**Try it:**
This exercise calls for copying every line below that holds the word "required".

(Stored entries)

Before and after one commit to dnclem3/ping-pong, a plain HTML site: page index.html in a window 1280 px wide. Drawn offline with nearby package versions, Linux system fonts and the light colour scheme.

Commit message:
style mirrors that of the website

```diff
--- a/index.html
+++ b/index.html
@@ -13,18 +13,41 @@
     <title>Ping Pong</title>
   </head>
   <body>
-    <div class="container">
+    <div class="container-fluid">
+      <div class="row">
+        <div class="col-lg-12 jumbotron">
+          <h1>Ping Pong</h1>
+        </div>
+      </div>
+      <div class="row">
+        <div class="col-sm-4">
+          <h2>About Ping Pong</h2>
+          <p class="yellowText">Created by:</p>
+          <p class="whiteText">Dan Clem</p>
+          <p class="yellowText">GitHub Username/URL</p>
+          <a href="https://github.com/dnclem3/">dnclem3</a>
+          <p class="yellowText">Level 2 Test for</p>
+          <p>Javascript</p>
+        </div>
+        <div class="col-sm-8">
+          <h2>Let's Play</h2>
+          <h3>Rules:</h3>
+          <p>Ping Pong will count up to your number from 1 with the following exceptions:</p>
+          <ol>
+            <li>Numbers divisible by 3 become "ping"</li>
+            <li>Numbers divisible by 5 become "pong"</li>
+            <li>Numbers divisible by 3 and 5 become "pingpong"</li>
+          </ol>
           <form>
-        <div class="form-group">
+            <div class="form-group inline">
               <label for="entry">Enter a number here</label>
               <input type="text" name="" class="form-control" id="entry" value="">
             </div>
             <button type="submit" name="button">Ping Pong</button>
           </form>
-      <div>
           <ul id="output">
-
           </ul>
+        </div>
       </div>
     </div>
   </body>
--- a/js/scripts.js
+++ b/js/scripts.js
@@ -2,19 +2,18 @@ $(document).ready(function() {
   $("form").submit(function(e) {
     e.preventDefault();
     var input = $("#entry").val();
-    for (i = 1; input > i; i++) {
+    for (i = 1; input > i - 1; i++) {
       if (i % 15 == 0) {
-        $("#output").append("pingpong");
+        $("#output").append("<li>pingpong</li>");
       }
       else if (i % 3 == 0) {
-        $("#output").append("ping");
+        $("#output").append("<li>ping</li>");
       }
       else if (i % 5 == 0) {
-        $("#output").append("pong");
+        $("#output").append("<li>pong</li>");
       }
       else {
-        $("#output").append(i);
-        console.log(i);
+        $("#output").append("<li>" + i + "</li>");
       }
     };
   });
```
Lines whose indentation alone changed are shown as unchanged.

...

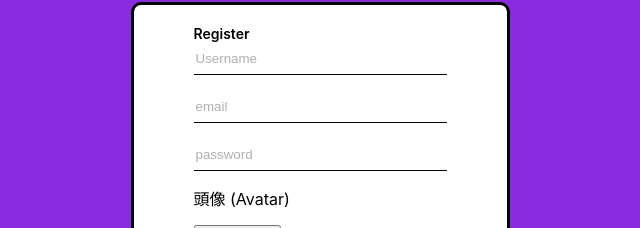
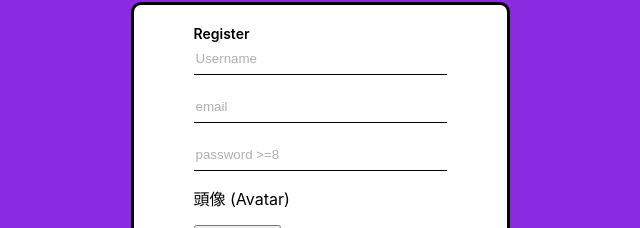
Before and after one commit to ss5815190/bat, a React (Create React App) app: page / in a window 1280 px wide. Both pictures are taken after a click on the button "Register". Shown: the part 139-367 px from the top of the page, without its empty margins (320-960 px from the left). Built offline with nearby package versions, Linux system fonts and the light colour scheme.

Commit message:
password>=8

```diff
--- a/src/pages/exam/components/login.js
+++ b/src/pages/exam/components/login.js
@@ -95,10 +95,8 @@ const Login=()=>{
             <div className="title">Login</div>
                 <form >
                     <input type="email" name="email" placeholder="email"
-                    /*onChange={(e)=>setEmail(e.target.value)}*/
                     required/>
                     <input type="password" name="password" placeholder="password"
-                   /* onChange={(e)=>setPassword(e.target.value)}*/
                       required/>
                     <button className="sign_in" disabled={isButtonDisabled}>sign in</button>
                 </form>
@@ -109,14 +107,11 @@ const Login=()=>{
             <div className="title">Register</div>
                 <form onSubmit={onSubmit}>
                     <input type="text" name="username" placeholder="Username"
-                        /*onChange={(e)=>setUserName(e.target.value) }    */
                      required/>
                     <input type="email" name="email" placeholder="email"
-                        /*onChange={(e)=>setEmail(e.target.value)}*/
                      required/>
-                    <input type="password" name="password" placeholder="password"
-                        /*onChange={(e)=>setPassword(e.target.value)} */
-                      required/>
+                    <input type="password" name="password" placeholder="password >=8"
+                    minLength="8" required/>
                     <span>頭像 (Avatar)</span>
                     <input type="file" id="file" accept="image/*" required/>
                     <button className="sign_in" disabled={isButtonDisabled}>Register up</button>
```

**Result of this task:**
                     required/>
                       required/>
                      required/>
                      required/>
-                      required/>
+                    minLength="8" required/>
                     <input type="file" id="file" accept="image/*" required/>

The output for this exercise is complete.